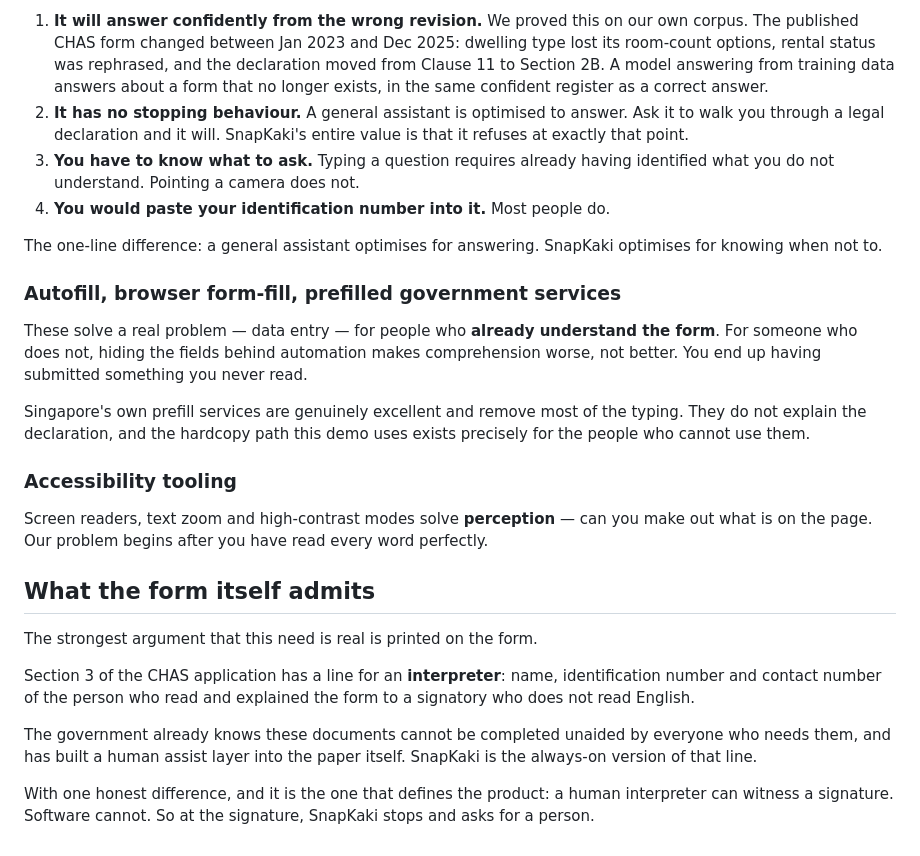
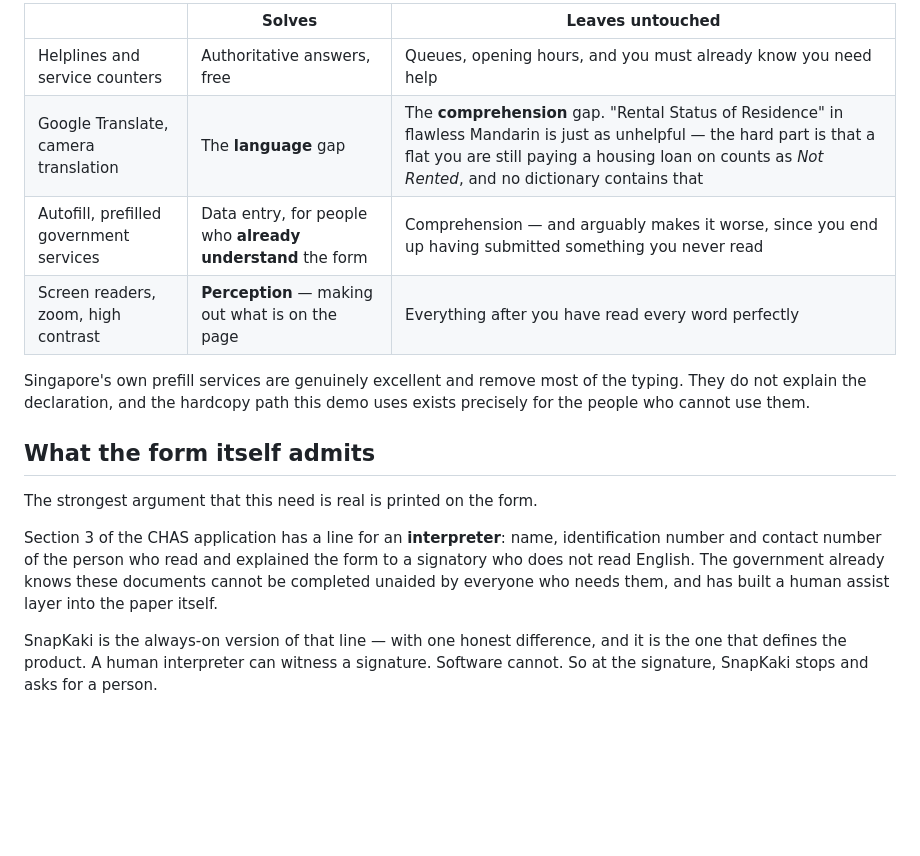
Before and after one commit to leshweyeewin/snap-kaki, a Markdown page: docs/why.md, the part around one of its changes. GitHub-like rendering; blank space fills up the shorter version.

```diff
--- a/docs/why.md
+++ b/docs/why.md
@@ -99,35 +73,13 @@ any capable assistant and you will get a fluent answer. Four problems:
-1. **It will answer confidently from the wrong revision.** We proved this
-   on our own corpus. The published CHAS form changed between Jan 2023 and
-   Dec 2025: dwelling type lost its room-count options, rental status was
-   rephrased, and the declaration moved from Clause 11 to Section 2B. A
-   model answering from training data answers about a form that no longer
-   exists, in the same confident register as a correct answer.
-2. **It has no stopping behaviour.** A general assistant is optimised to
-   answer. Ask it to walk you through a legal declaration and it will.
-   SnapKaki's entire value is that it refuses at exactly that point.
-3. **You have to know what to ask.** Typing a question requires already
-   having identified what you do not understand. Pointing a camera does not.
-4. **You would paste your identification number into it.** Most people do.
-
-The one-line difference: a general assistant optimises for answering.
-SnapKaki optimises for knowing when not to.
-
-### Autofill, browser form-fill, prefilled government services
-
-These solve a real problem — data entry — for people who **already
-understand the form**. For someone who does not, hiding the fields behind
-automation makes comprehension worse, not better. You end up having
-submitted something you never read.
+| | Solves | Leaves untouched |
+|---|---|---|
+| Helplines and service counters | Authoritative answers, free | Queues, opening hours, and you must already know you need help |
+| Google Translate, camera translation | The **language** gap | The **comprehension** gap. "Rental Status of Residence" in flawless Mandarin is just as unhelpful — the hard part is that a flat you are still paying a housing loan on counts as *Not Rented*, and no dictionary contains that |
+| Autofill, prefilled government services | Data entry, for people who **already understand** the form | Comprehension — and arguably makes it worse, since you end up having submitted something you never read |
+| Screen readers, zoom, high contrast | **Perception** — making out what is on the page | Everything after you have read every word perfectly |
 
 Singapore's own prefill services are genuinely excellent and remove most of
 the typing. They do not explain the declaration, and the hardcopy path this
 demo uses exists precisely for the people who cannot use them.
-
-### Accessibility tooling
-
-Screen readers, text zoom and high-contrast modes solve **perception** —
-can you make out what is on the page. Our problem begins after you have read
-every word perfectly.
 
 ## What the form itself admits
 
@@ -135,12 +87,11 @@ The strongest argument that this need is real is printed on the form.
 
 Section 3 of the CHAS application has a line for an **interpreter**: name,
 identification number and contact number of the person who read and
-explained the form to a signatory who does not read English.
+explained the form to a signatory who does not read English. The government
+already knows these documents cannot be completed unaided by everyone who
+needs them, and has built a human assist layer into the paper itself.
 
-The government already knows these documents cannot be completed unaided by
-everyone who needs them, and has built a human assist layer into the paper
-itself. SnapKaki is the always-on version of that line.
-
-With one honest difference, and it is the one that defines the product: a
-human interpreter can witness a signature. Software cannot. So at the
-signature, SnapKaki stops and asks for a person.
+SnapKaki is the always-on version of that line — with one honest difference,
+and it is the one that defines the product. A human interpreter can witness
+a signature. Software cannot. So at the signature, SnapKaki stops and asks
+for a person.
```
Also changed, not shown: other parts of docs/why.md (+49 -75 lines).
...
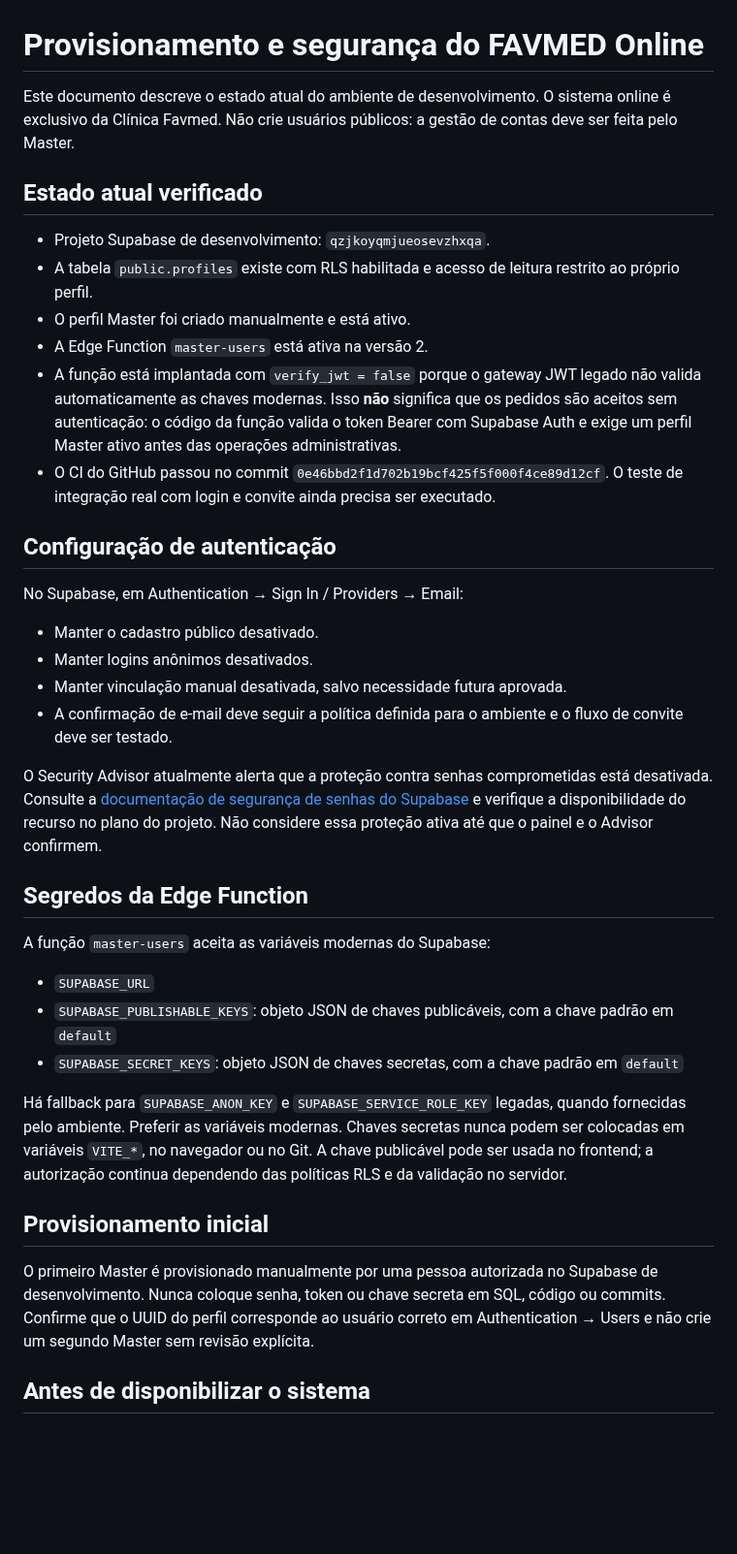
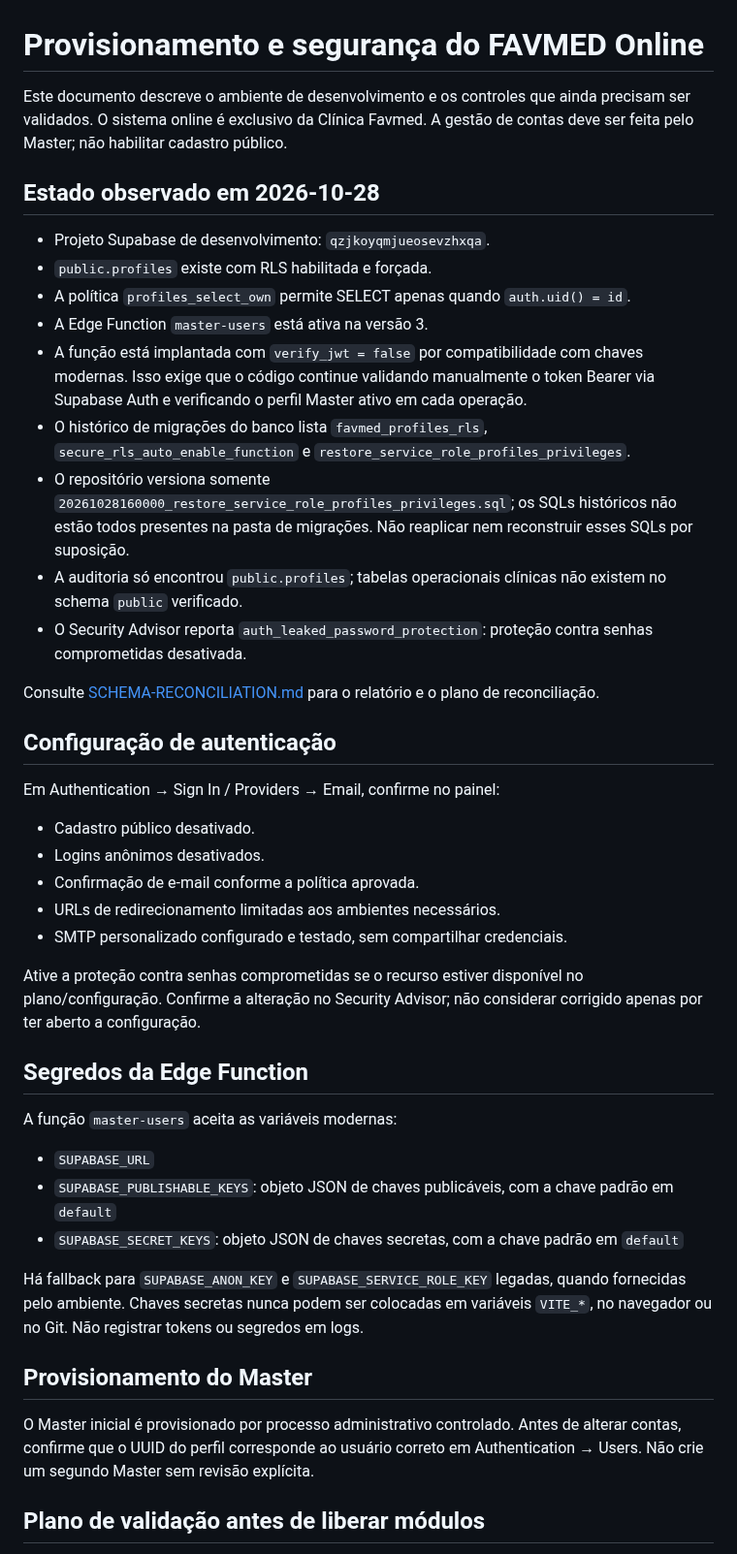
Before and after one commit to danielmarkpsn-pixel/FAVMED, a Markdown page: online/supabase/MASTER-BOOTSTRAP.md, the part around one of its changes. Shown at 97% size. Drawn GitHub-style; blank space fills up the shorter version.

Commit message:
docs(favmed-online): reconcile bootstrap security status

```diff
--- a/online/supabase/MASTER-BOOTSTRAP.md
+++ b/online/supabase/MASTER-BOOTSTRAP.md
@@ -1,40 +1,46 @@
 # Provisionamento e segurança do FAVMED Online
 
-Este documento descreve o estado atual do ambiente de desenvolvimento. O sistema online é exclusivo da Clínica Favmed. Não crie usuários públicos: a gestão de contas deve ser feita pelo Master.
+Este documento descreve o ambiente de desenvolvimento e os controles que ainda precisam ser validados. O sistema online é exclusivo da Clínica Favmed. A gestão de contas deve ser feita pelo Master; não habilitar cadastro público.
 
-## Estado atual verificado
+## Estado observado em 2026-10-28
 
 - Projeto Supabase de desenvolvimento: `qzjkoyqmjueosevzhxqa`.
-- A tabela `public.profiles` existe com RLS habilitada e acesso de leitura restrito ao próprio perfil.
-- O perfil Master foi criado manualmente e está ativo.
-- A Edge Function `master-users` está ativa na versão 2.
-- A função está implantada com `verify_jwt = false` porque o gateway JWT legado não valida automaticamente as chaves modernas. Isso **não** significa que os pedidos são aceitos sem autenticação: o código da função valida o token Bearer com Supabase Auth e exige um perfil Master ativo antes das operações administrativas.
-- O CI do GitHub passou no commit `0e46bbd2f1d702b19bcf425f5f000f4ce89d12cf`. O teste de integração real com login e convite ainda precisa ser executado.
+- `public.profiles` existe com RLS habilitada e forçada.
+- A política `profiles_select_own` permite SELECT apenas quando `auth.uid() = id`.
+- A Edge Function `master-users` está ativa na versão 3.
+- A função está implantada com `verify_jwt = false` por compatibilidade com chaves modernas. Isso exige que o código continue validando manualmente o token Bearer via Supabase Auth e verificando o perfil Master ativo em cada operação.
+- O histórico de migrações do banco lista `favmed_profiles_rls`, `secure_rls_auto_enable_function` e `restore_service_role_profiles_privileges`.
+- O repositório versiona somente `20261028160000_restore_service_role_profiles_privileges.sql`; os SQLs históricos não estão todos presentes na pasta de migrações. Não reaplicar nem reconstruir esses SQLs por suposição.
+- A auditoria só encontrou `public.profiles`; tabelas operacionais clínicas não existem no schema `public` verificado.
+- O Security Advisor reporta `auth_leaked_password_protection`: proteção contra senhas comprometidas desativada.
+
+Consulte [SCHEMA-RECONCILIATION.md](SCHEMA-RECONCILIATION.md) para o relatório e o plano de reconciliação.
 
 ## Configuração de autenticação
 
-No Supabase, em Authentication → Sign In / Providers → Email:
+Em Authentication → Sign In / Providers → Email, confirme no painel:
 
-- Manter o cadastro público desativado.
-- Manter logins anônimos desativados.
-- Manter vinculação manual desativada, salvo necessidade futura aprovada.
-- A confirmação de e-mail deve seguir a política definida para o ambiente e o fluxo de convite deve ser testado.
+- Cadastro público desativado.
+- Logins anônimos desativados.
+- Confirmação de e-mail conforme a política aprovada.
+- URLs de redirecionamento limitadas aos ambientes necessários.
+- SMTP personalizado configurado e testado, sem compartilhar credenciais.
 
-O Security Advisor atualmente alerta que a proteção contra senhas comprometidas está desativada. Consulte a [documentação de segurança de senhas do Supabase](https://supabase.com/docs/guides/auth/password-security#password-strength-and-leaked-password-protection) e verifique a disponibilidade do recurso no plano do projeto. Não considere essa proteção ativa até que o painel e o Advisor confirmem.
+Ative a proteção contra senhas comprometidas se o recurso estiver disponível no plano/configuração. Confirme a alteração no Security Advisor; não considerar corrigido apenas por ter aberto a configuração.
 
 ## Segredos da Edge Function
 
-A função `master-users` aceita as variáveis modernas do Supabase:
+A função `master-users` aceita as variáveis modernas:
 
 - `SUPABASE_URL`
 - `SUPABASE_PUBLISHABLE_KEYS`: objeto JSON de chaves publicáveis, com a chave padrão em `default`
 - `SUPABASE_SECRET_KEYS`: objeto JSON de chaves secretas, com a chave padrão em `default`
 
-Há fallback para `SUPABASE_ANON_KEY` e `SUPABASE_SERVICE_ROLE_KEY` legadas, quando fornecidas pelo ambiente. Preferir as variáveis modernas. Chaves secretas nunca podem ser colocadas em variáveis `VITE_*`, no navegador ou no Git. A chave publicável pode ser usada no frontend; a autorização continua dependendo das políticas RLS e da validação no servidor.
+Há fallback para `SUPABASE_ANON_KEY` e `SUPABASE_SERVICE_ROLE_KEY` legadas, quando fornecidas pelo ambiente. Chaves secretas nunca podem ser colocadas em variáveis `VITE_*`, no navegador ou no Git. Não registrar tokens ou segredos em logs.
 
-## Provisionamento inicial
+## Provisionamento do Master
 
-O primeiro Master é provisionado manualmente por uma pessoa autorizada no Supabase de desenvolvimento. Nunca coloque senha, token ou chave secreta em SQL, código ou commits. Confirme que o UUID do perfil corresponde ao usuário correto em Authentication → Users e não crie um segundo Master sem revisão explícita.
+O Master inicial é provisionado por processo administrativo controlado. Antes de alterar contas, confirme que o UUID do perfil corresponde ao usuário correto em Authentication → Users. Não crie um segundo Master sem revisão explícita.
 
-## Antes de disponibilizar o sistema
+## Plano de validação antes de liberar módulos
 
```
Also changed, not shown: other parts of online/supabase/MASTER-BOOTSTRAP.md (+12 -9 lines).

Directions for this task: Above are the entries; copy every line among them that contains the word "Provisionamento".

Problem solution:
 # Provisionamento e segurança do FAVMED Online
-## Provisionamento inicial
+## Provisionamento do Master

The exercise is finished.